Shell says can make BG deal work despite weak oil price
By Ron Bousso and Dmitry Zhdannikov
LONDON (Reuters) - Royal Dutch Shell (RDSa.L: Quote) sought to ease investor concerns over its planned $70 billion takeover of BG Group BG.L on Tuesday, announcing further benefits and cost cuts aimed at making the deal work with an oil price in the mid-$60s a barrel.
The Anglo-Dutch group, which hopes to complete the deal early next year, said it now expected savings to increase by $1 billion to $3.5 billion for the combination which will make Shell a leader in liquefied natural gas (LNG) and offshore oil production in Brazil.
Shell, which last week reported a huge third-quarter loss due to $8 billion of write-offs in Alaska and Canada, said it would cut costs by $11 billion in 2015 to cope with a prolonged period of lower oil prices, currently trading below $50 per barrel.
"Although oil prices have fallen in 2015 the valuation case for the BG acquisition still looks compelling today for both sets of shareholders," Shell Chief Executive Ben van Beurden told reporters.
Investors have been concerned that the deal would be at risk as a recovery in oil prices is now expected to take much longer than predicted in April, when the BG transaction was announced.
Back then, Shell indicated it expected oil prices to recover to $90 a barrel by 2020.
Brent crude LCOc1 was around $59 per barrel when the deal was announced and has since traded between about $42 and $69 amid a growing consensus among analysts that prices are set to stay "lower for longer."
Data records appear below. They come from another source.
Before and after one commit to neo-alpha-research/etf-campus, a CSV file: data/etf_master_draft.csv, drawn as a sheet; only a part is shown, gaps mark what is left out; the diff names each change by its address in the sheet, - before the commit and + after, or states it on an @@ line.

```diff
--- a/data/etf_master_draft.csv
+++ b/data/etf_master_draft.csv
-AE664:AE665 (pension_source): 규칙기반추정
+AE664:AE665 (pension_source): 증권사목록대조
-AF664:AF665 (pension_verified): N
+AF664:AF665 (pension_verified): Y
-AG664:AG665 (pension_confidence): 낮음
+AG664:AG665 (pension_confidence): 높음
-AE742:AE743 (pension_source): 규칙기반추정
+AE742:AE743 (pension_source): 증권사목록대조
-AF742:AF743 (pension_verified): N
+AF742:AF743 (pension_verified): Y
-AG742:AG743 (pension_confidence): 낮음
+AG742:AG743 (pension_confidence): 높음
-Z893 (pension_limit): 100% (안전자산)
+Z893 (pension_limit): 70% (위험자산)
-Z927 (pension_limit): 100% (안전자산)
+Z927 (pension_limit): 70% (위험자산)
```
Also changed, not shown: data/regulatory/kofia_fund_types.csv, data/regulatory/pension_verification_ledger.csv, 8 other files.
"The benefits (of the acquisition) come from delivery of growth projects which will deliver cash flows not over 6 months or 12 months, but over 15-20 years, that's the real value," Shell Chief Financial Officer Simon Henry told investors. Continued...